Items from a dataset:
═══
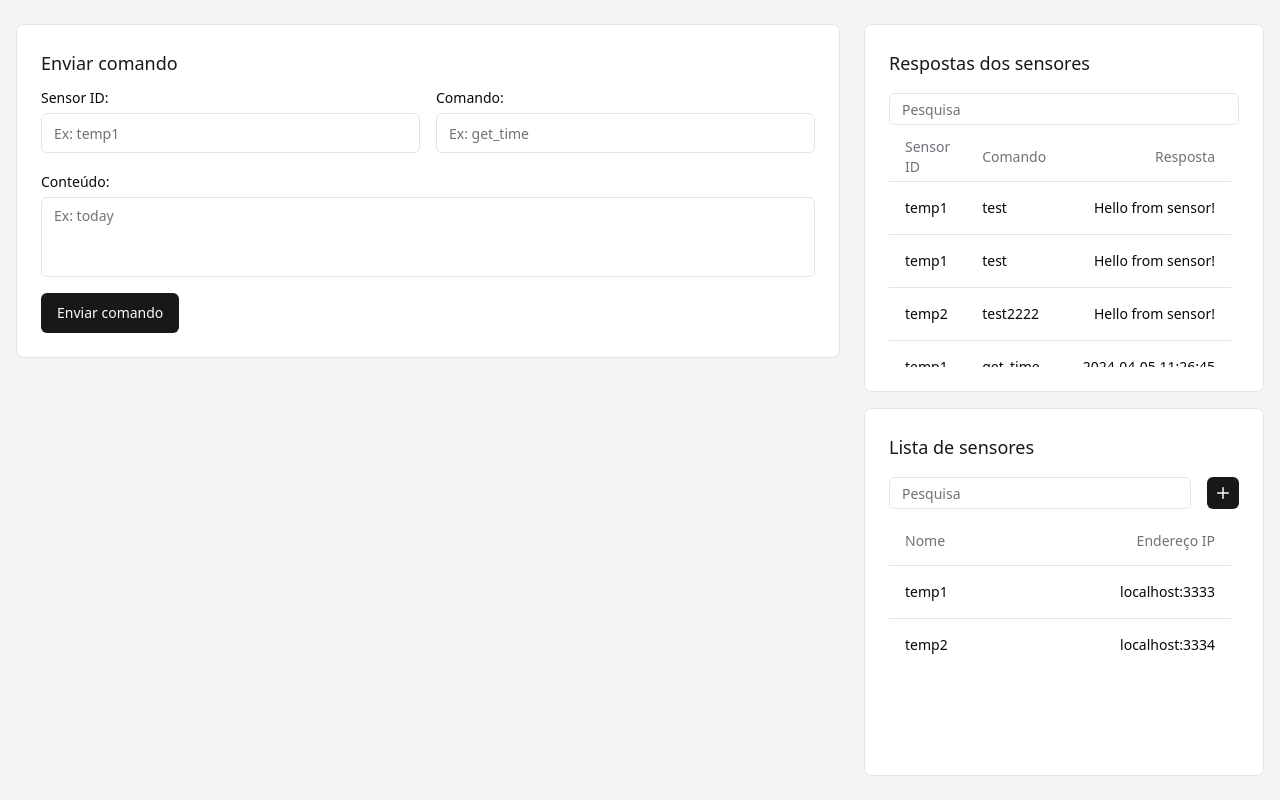
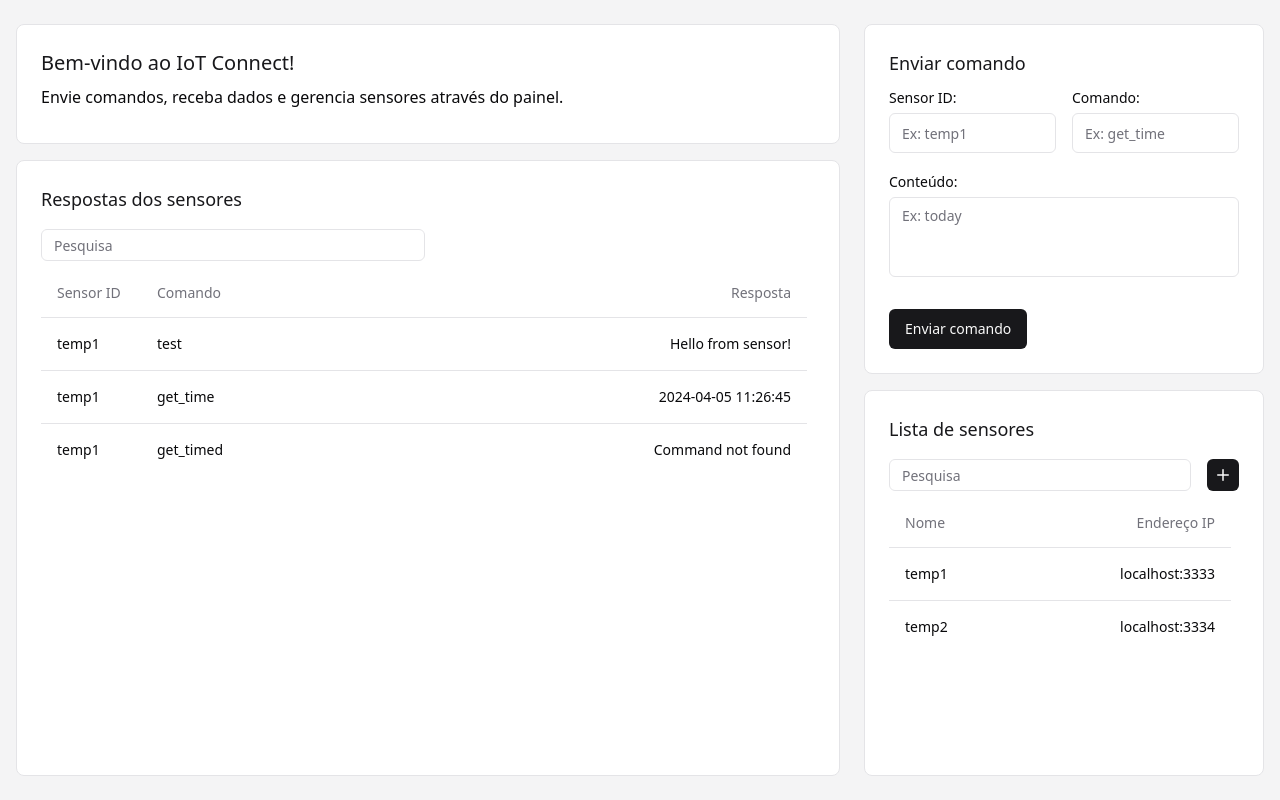
Before and after one commit to jnaraujo/tec502-iot-connect, a React (Vite) app in the folder client/: page / in a window 1280 px wide. Built offline with nearby package versions, Linux system fonts and the light colour scheme; a small style sheet from the web is missing.

Commit message:
feat: improved list

```diff
--- a/client/src/components/sensor-response-list-box/list.tsx
+++ b/client/src/components/sensor-response-list-box/list.tsx
@@ -48,60 +48,6 @@ const data: Array<Sensor> = [
     created_at: "2024-04-05T11:27:03.8902475-03:00",
     received_at: "2024-04-05T11:27:03.8910043-03:00",
   },
-  {
-    id: 0,
-    sensor_id: "temp1",
-    command: "get_timed",
-    content: "",
-    response: "Command not found",
-    created_at: "2024-04-05T11:25:48.7342823-03:00",
-    received_at: "2024-04-05T11:25:48.735409-03:00",
-  },
-  {
-    id: 2,
-    sensor_id: "temp1",
-    command: "get_time",
-    content: "test",
-    response: "2024-04-05 11:26:45",
-    created_at: "2024-04-05T11:26:45.2796895-03:00",
-    received_at: "2024-04-05T11:26:45.2818259-03:00",
-  },
-  {
-    id: 3,
-    sensor_id: "temp1",
-    command: "test",
-    content: "",
-    response: "Hello from sensor!",
-    created_at: "2024-04-05T11:27:03.8902475-03:00",
-    received_at: "2024-04-05T11:27:03.8910043-03:00",
-  },
-  {
-    id: 0,
-    sensor_id: "temp1",
-    command: "get_timed",
-    content: "",
-    response: "Command not found",
-    created_at: "2024-04-05T11:25:48.7342823-03:00",
-    received_at: "2024-04-05T11:25:48.735409-03:00",
-  },
-  {
-    id: 2,
-    sensor_id: "temp1",
-    command: "get_time",
-    content: "test",
-    response: "2024-04-05 11:26:45",
-    created_at: "2024-04-05T11:26:45.2796895-03:00",
-    received_at: "2024-04-05T11:26:45.2818259-03:00",
-  },
-  {
-    id: 3,
-    sensor_id: "temp2",
-    command: "test2222",
-    content: "",
-    response: "Hello from sensor!",
-    created_at: "2024-04-05T11:27:03.8902475-03:00",
-    received_at: "2024-04-05T11:27:03.8910043-03:00",
-  },
 ]
 
 export function List() {
@@ -137,8 +83,8 @@ export function List() {
         <Table>
           <TableHeader>
             <TableRow>
-              <TableHead className="w-8">Sensor ID</TableHead>
-              <TableHead className="w-[100px]">Comando</TableHead>
+              <TableHead className="w-[100px]">Sensor ID</TableHead>
+              <TableHead>Comando</TableHead>
               <TableHead className="text-right">Resposta</TableHead>
             </TableRow>
           </TableHeader>
--- a/client/src/components/ui/table.tsx
+++ b/client/src/components/ui/table.tsx
@@ -1,6 +1,5 @@
+import { cn } from "@/lib/utils"
 import * as React from "react"
-
-import { cn } from "@/lib/utils"
 
 const Table = React.forwardRef<
   HTMLTableElement,
@@ -43,8 +42,8 @@ const TableFooter = React.forwardRef<
   <tfoot
     ref={ref}
     className={cn(
-      "border-t bg-muted/50 font-medium [&>tr]:last:border-b-0",
-      className
+      "bg-muted/50 border-t font-medium [&>tr]:last:border-b-0",
+      className,
     )}
     {...props}
   />
@@ -58,8 +57,8 @@ const TableRow = React.forwardRef<
   <tr
     ref={ref}
     className={cn(
-      "border-b transition-colors hover:bg-muted/50 data-[state=selected]:bg-muted",
-      className
+      "hover:bg-muted/50 data-[state=selected]:bg-muted border-b transition-colors",
+      className,
     )}
     {...props}
   />
@@ -73,8 +72,8 @@ const TableHead = React.forwardRef<
   <th
     ref={ref}
     className={cn(
-      "h-12 px-4 text-left align-middle font-medium text-muted-foreground [&:has([role=checkbox])]:pr-0",
-      className
+      "text-muted-foreground h-12 px-4 text-left align-middle font-medium [&:has([role=checkbox])]:pr-0",
+      className,
     )}
     {...props}
   />
@@ -99,7 +98,7 @@ const TableCaption = React.forwardRef<
 >(({ className, ...props }, ref) => (
   <caption
     ref={ref}
-    className={cn("mt-4 text-sm text-muted-foreground", className)}
+    className={cn("text-muted-foreground mt-4 text-sm", className)}
     {...props}
   />
 ))
--- a/client/src/routes/home.tsx
+++ b/client/src/routes/home.tsx
@@ -5,12 +5,21 @@ import { SensorResponseListBox } from "@/components/sensor-response-list-box"
 export function Home() {
   return (
     <main className="container grid h-screen grid-cols-[1fr_400px] gap-6 py-6">
-      <section className="grid h-fit">
-        <SendCommandBox />
+      <section className="grid grid-rows-[120px_1fr] gap-4 overflow-auto">
+        <article className="bg-background col-span-1 flex flex-col space-y-2 rounded-lg border p-6">
+          <h1 className="text-xl font-medium text-zinc-900">
+            Bem-vindo ao IoT Connect!
+          </h1>
+          <p>
+            Envie comandos, receba dados e gerencia sensores através do painel.
+          </p>
+        </article>
+
+        <SensorResponseListBox />
       </section>
 
-      <section className="grid h-full grid-rows-2 gap-4 overflow-auto">
-        <SensorResponseListBox />
+      <section className="grid grid-rows-[350px_1fr] gap-4 overflow-auto">
+        <SendCommandBox />
         <SensorListBox />
       </section>
     </main>
```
═══
- [Goal of the exercise]
Write the records above out again exactly, but not the pictures.

- [Response]
Before and after one commit to jnaraujo/tec502-iot-connect, a React (Vite) app in the folder client/: page / in a window 1280 px wide. Built offline with nearby package versions, Linux system fonts and the light colour scheme; a small style sheet from the web is missing.

Commit message:
feat: improved list

```diff
--- a/client/src/components/sensor-response-list-box/list.tsx
+++ b/client/src/components/sensor-response-list-box/list.tsx
@@ -48,60 +48,6 @@ const data: Array<Sensor> = [
     created_at: "2024-04-05T11:27:03.8902475-03:00",
     received_at: "2024-04-05T11:27:03.8910043-03:00",
   },
-  {
-    id: 0,
-    sensor_id: "temp1",
-    command: "get_timed",
-    content: "",
-    response: "Command not found",
-    created_at: "2024-04-05T11:25:48.7342823-03:00",
-    received_at: "2024-04-05T11:25:48.735409-03:00",
-  },
-  {
-    id: 2,
-    sensor_id: "temp1",
-    command: "get_time",
-    content: "test",
-    response: "2024-04-05 11:26:45",
-    created_at: "2024-04-05T11:26:45.2796895-03:00",
-    received_at: "2024-04-05T11:26:45.2818259-03:00",
-  },
-  {
-    id: 3,
-    sensor_id: "temp1",
-    command: "test",
-    content: "",
-    response: "Hello from sensor!",
-    created_at: "2024-04-05T11:27:03.8902475-03:00",
-    received_at: "2024-04-05T11:27:03.8910043-03:00",
-  },
-  {
-    id: 0,
-    sensor_id: "temp1",
-    command: "get_timed",
-    content: "",
-    response: "Command not found",
-    created_at: "2024-04-05T11:25:48.7342823-03:00",
-    received_at: "2024-04-05T11:25:48.735409-03:00",
-  },
-  {
-    id: 2,
-    sensor_id: "temp1",
-    command: "get_time",
-    content: "test",
-    response: "2024-04-05 11:26:45",
-    created_at: "2024-04-05T11:26:45.2796895-03:00",
-    received_at: "2024-04-05T11:26:45.2818259-03:00",
-  },
-  {
-    id: 3,
-    sensor_id: "temp2",
-    command: "test2222",
-    content: "",
-    response: "Hello from sensor!",
-    created_at: "2024-04-05T11:27:03.8902475-03:00",
-    received_at: "2024-04-05T11:27:03.8910043-03:00",
-  },
 ]
 
 export function List() {
@@ -137,8 +83,8 @@ export function List() {
         <Table>
           <TableHeader>
             <TableRow>
-              <TableHead className="w-8">Sensor ID</TableHead>
-              <TableHead className="w-[100px]">Comando</TableHead>
+              <TableHead className="w-[100px]">Sensor ID</TableHead>
+              <TableHead>Comando</TableHead>
               <TableHead className="text-right">Resposta</TableHead>
             </TableRow>
           </TableHeader>
--- a/client/src/components/ui/table.tsx
+++ b/client/src/components/ui/table.tsx
@@ -1,6 +1,5 @@
+import { cn } from "@/lib/utils"
 import * as React from "react"
-
-import { cn } from "@/lib/utils"
 
 const Table = React.forwardRef<
   HTMLTableElement,
@@ -43,8 +42,8 @@ const TableFooter = React.forwardRef<
   <tfoot
     ref={ref}
     className={cn(
-      "border-t bg-muted/50 font-medium [&>tr]:last:border-b-0",
-      className
+      "bg-muted/50 border-t font-medium [&>tr]:last:border-b-0",
+      className,
     )}
     {...props}
   />
@@ -58,8 +57,8 @@ const TableRow = React.forwardRef<
   <tr
     ref={ref}
     className={cn(
-      "border-b transition-colors hover:bg-muted/50 data-[state=selected]:bg-muted",
-      className
+      "hover:bg-muted/50 data-[state=selected]:bg-muted border-b transition-colors",
+      className,
     )}
     {...props}
   />
@@ -73,8 +72,8 @@ const TableHead = React.forwardRef<
   <th
     ref={ref}
     className={cn(
-      "h-12 px-4 text-left align-middle font-medium text-muted-foreground [&:has([role=checkbox])]:pr-0",
-      className
+      "text-muted-foreground h-12 px-4 text-left align-middle font-medium [&:has([role=checkbox])]:pr-0",
+      className,
     )}
     {...props}
   />
@@ -99,7 +98,7 @@ const TableCaption = React.forwardRef<
 >(({ className, ...props }, ref) => (
   <caption
     ref={ref}
-    className={cn("mt-4 text-sm text-muted-foreground", className)}
+    className={cn("text-muted-foreground mt-4 text-sm", className)}
     {...props}
   />
 ))
--- a/client/src/routes/home.tsx
+++ b/client/src/routes/home.tsx
@@ -5,12 +5,21 @@ import { SensorResponseListBox } from "@/components/sensor-response-list-box"
 export function Home() {
   return (
     <main className="container grid h-screen grid-cols-[1fr_400px] gap-6 py-6">
-      <section className="grid h-fit">
-        <SendCommandBox />
+      <section className="grid grid-rows-[120px_1fr] gap-4 overflow-auto">
+        <article className="bg-background col-span-1 flex flex-col space-y-2 rounded-lg border p-6">
+          <h1 className="text-xl font-medium text-zinc-900">
+            Bem-vindo ao IoT Connect!
+          </h1>
+          <p>
+            Envie comandos, receba dados e gerencia sensores através do painel.
+          </p>
+        </article>
+
+        <SensorResponseListBox />
       </section>
 
-      <section className="grid h-full grid-rows-2 gap-4 overflow-auto">
-        <SensorResponseListBox />
+      <section className="grid grid-rows-[350px_1fr] gap-4 overflow-auto">
+        <SendCommandBox />
         <SensorListBox />
       </section>
     </main>
```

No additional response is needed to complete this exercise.